I recall a hectic period at one company during quite a significant corporate and market upheaval where I had the opportunity to meet with the Chairman every morning to provide an update on the media coverage overnight and in the morning papers. It was a discussion that took place at 7am every morning right after his morning tennis game. It meant I was up at 6am reading, analysing and forming a view as to any action that may need to be taken. I enjoyed these conversations because they allowed me in a small way to influence the direction the business took that day. It helped the Chairman frame how the market was responding to the actions we took in the 24 hours prior, and it created trust between two people that was needed at the time. Being prepared for those meetings was essential. Without it we would both have wasted our time.

The time spent with leaders very often sway the direction of our work. We provide input, intelligence and recommendations. We get a decision. We get direction. We are provided with important insight from people who often have great experience.

At the same time, as a leader you know that meeting with members of your team or a supplier can also change the direction you move. The engagement is reciprocal, and the value is mutual if both parties maintain the same respect for each other, their contribution, and the time devoted to each other.

But sometimes we can get caught in a cycle of process meetings. We can forget the purpose and value of why we meet. Our days become filled with meetings that prevent us from delivering value. And it is because we have fell into the trap of placing little value on the meeting itself. We don’t prepare. We turn up late. We fill the room with people who don’t really need to be there. We are distracted. We want to be somewhere else.

Since I have left corporate life I have  enjoyed the freedom of less meetings and at the same time noticed the absence of days filled with collegiate engagement.

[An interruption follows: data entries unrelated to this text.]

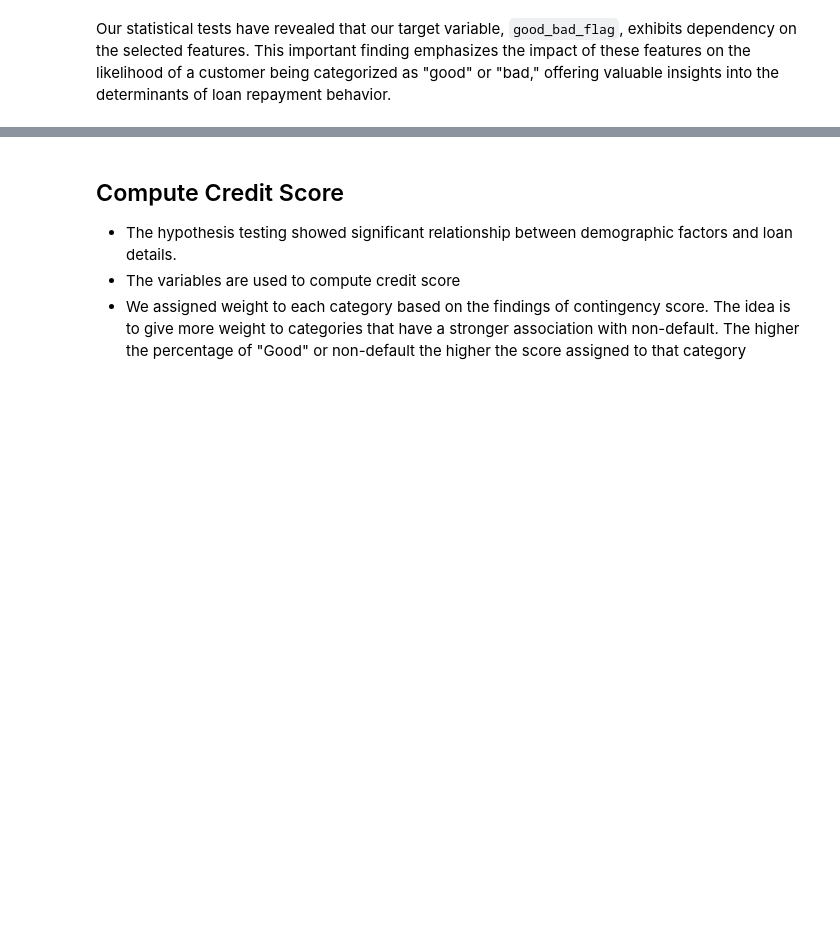
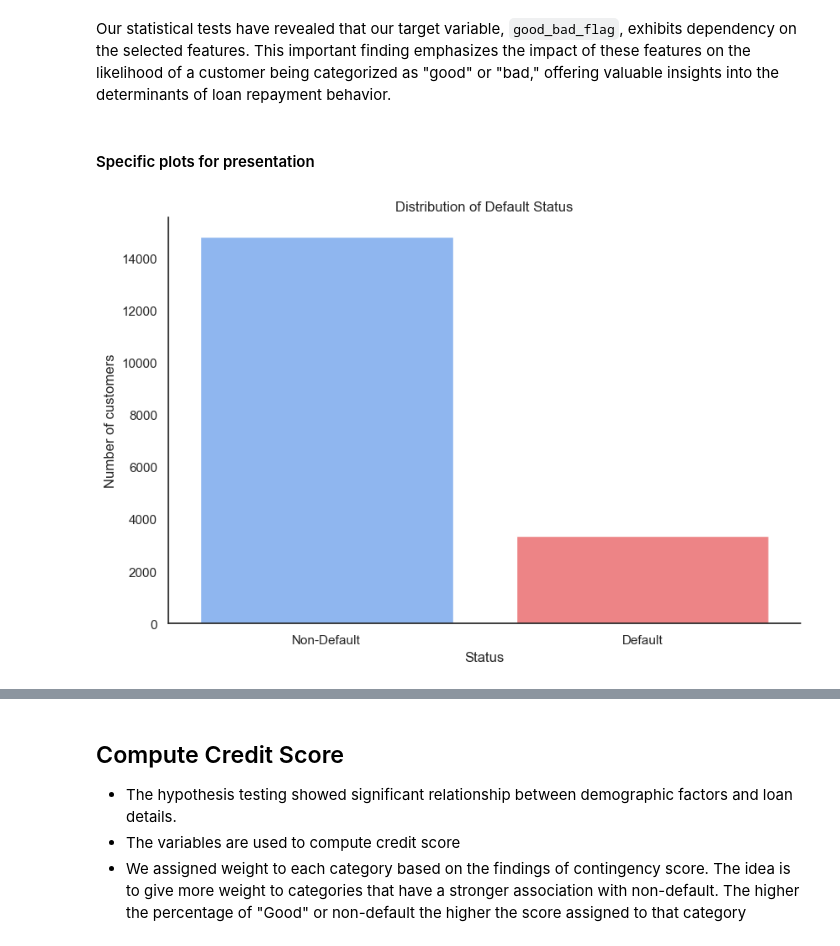
Before and after one commit to frank015940/Loan-Default-Prediction, a Jupyter notebook: loan_default_15th.ipynb, the cells around one changed output, grey strips where cells are left out. Cells and saved outputs as stored; diff of their text form; code cells hidden in the pictures; blank space fills up the shorter version.

Commit message:
Added visuals for prestation

```diff
--- a/loan_default_15th.ipynb
+++ b/loan_default_15th.ipynb
@@ -475,3 +475,15 @@ Dependent (reject H0)
 ---------------
 # %% [markdown]
 Our statistical tests have revealed that our target variable, `good_bad_flag`, exhibits dependency on the selected features. This important finding emphasizes the impact of these features on the likelihood of a customer being categorized as "good" or "bad," offering valuable insights into the determinants of loan repayment behavior.
+# %% [markdown]
+#### Specific plots for presentation
+# %%
+new_labels = {'Good': 'Non-Default',
+              'Bad': 'Default'}
+ax = sns.countplot(data=merged_data, x='good_bad_flag', order=new_labels.keys())
+ax.set_xticklabels(new_labels.values())
+plt.title("Distribution of Default Status")
+plt.xlabel("Status")
+plt.ylabel("Number of customers");
+# %% [output]
+[figure, added]
```
Also changed, not shown: parts of 4 cells of this notebook.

But I have regained my appreciation for meeting people.

Meet less. Meet for less time. And bring your entire being to each engagement. You are meeting with real people after all.